___ DATA TO EXAMINE
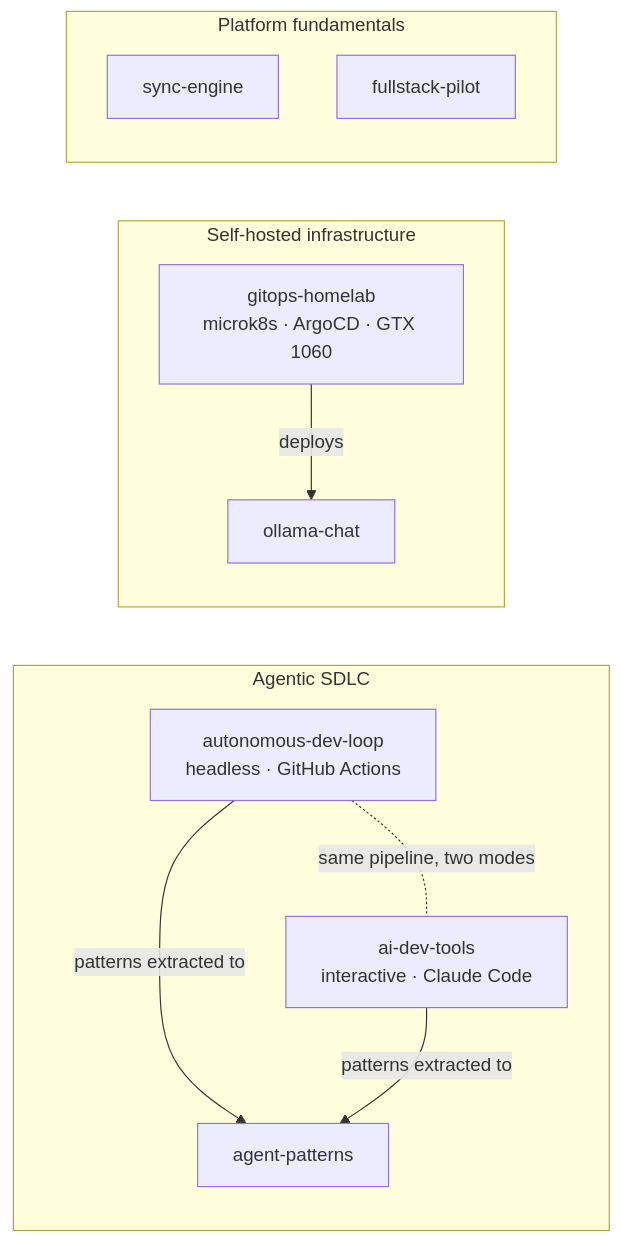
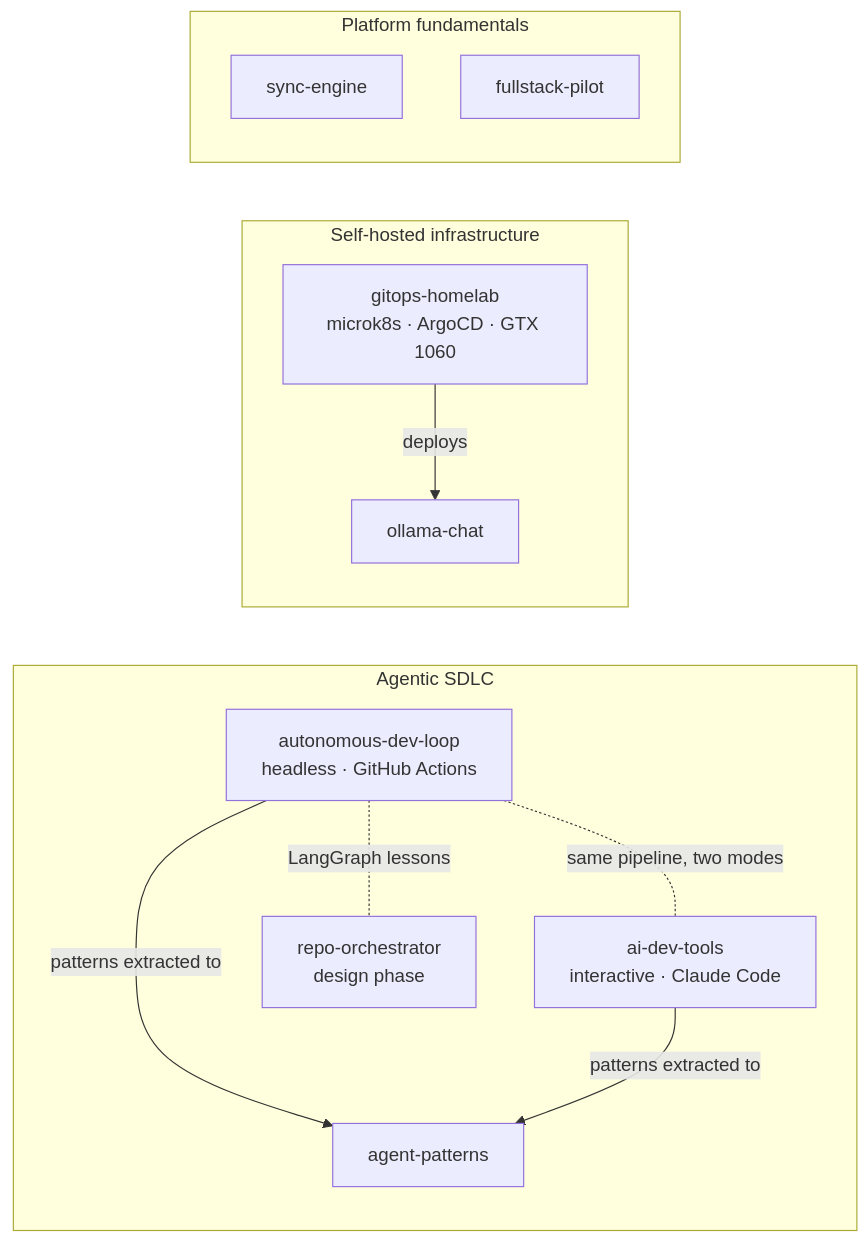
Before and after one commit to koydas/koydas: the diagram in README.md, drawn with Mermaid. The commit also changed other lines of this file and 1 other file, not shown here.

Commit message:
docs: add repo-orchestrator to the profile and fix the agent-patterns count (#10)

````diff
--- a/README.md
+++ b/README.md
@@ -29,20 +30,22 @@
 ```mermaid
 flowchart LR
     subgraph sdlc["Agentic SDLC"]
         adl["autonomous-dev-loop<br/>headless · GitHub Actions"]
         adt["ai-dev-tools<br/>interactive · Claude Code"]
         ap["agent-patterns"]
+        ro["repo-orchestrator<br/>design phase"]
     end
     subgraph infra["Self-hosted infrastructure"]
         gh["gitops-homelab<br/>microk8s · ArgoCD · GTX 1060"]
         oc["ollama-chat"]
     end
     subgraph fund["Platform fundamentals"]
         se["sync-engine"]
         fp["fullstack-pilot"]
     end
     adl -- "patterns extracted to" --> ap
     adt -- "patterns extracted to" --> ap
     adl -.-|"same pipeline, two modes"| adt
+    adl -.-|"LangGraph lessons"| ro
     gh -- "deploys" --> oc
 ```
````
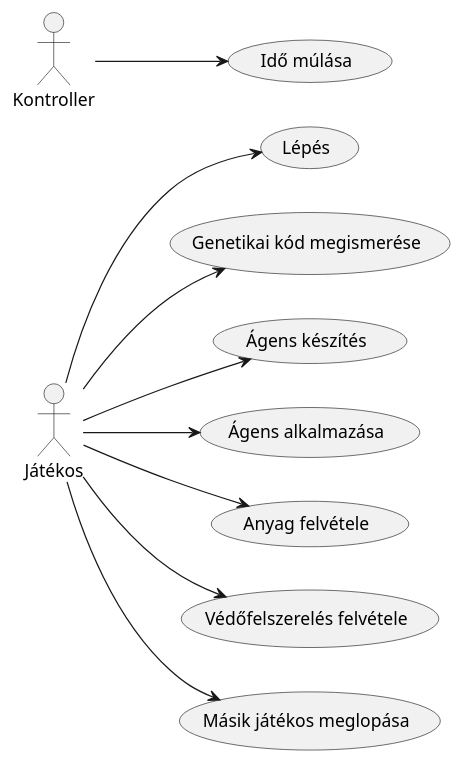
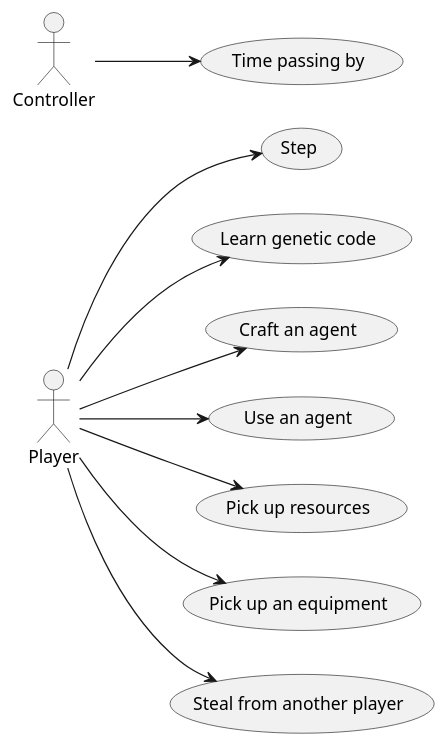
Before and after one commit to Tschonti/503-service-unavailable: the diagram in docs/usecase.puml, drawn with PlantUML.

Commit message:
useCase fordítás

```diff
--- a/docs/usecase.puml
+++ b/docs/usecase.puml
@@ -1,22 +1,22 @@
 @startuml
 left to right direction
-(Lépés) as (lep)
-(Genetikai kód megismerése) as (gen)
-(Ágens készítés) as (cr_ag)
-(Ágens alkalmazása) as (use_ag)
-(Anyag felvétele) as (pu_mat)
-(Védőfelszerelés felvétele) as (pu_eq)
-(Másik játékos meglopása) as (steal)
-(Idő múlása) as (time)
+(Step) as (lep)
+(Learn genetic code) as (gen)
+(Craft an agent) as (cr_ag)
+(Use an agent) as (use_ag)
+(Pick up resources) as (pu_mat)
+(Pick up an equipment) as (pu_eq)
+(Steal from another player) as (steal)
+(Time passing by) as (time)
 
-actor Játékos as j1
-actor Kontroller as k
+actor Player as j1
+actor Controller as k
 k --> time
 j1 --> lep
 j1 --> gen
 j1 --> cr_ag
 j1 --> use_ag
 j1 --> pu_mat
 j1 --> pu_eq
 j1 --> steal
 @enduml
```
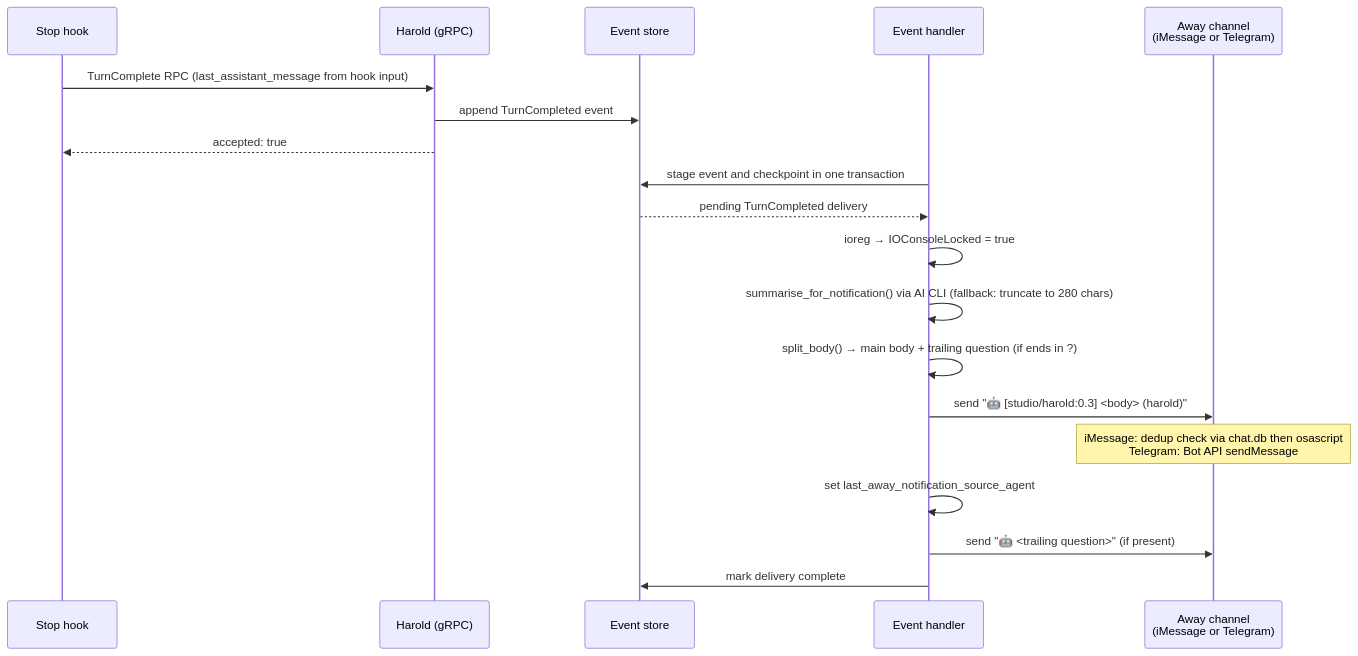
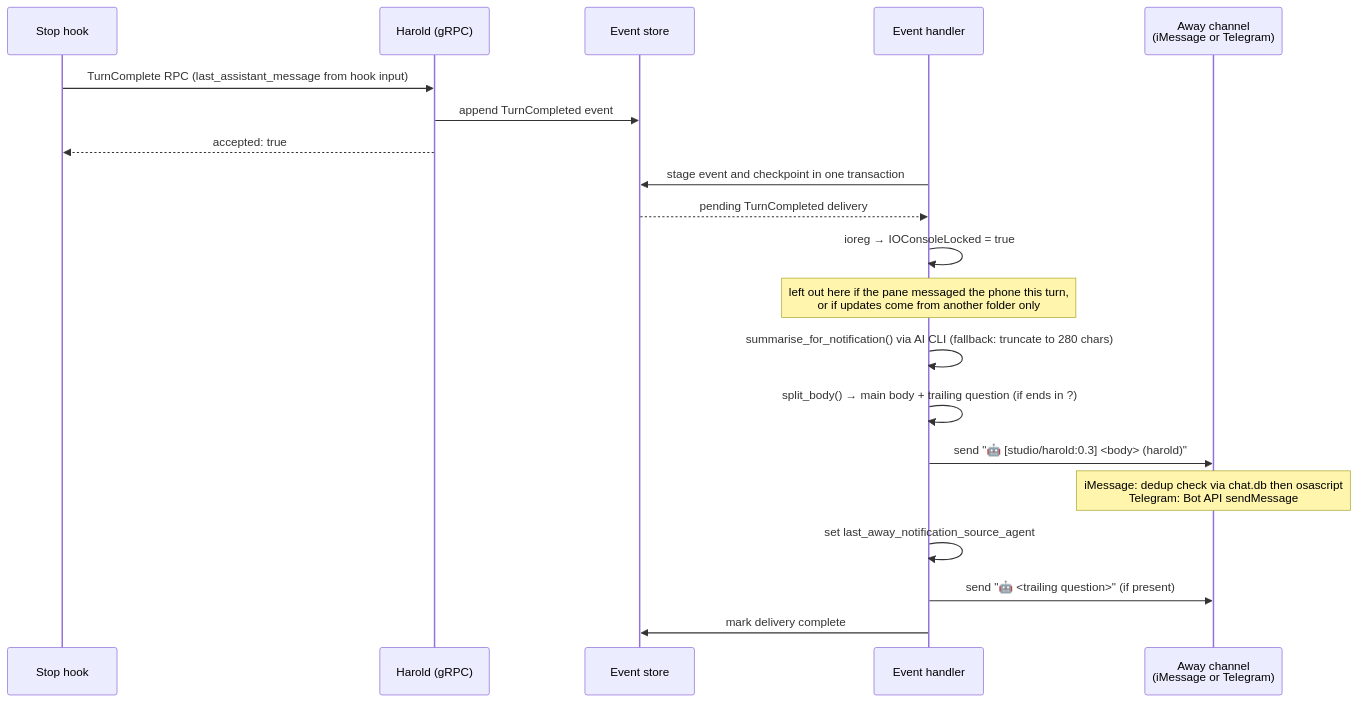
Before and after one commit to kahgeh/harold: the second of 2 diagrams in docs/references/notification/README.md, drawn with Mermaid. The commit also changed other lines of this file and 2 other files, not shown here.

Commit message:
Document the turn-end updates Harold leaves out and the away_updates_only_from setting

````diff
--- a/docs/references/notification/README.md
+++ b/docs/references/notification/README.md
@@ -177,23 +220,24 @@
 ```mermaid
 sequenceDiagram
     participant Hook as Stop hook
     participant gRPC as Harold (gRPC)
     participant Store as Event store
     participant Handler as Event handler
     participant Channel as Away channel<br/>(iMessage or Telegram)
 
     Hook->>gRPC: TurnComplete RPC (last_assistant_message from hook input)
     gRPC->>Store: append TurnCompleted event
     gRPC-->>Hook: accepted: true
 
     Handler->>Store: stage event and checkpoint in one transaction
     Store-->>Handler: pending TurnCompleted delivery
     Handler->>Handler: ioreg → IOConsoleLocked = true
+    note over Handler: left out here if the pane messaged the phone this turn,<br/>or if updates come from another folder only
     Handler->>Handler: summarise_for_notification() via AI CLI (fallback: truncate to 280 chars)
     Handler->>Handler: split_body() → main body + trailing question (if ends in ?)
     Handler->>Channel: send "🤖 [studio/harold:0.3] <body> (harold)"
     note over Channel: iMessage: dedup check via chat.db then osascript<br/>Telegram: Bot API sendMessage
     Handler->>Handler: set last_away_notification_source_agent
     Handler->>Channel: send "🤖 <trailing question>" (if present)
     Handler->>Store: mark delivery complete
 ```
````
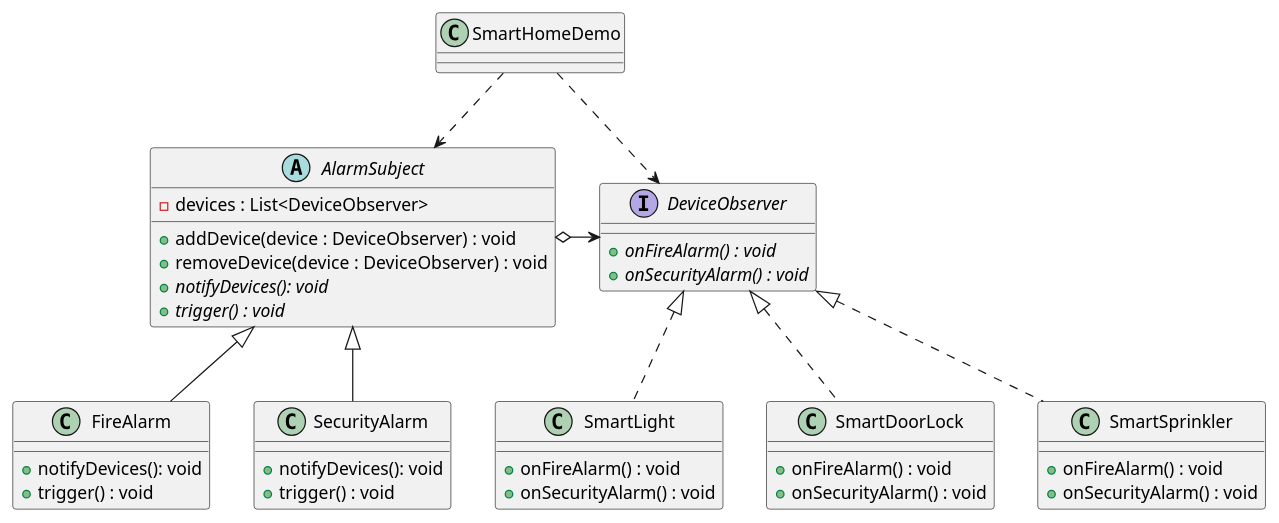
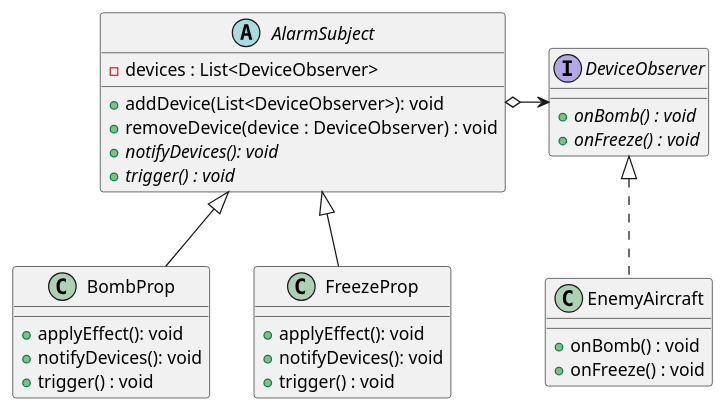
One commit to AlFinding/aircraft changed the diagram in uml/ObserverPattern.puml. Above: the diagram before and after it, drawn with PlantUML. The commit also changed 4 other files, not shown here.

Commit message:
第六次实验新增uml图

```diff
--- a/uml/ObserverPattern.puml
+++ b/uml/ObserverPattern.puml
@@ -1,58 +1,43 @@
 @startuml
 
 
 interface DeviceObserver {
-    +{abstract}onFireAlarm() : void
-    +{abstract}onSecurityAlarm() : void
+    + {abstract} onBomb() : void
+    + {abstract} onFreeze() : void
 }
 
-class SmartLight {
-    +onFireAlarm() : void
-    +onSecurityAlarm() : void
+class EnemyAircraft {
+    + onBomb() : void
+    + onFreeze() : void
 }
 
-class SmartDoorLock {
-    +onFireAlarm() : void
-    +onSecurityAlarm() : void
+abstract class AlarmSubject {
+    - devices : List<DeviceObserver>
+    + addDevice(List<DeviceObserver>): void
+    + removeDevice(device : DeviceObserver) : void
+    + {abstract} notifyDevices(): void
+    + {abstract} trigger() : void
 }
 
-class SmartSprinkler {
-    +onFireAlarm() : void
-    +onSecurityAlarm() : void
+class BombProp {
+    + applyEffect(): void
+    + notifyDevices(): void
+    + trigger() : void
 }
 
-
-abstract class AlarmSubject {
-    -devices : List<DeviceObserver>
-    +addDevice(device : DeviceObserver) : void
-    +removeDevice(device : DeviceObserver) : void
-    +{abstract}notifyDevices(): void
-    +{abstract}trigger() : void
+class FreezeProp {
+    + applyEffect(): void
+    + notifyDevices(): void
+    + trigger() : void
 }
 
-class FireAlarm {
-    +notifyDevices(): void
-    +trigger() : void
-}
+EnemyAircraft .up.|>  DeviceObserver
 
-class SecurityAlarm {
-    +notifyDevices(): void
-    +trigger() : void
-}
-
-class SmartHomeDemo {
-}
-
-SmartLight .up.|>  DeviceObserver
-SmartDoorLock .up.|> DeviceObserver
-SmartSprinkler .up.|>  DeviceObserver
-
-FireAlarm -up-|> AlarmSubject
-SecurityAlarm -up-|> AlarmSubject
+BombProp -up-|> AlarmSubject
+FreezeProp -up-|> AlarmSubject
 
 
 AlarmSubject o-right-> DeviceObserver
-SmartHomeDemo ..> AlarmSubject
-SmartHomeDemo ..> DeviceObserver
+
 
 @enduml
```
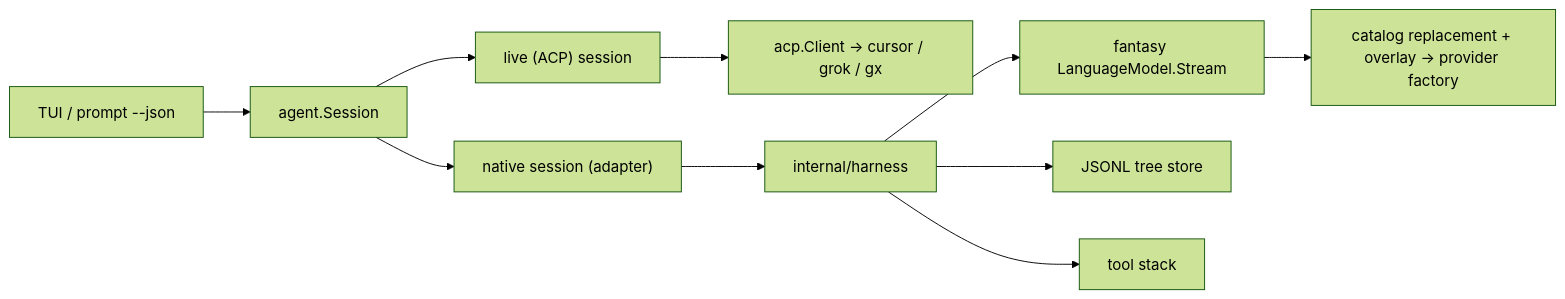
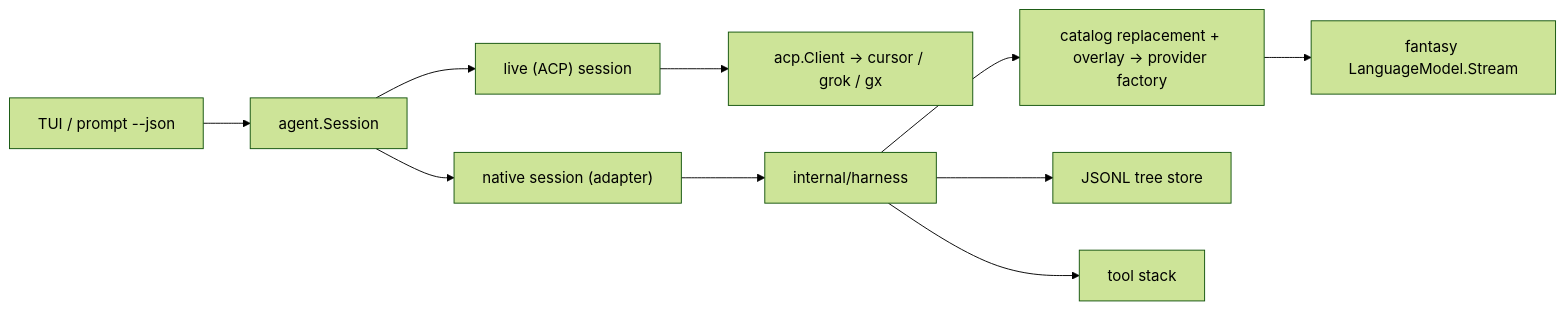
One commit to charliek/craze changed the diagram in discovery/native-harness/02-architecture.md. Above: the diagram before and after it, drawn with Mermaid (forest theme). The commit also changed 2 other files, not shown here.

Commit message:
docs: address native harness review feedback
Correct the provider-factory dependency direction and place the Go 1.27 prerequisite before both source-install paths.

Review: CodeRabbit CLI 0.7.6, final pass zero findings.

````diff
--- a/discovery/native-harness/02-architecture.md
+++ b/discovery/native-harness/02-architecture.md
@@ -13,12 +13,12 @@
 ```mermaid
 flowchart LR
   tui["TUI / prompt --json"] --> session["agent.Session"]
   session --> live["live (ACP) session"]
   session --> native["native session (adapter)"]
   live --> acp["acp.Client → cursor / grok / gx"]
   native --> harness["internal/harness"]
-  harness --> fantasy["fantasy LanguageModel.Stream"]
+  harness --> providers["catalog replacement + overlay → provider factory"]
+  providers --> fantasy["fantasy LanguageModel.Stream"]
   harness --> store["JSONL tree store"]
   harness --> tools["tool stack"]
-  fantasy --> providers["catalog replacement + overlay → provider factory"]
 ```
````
______
Among the entries above, say how many lines hold the word "puml". No other words belong in the answer.

6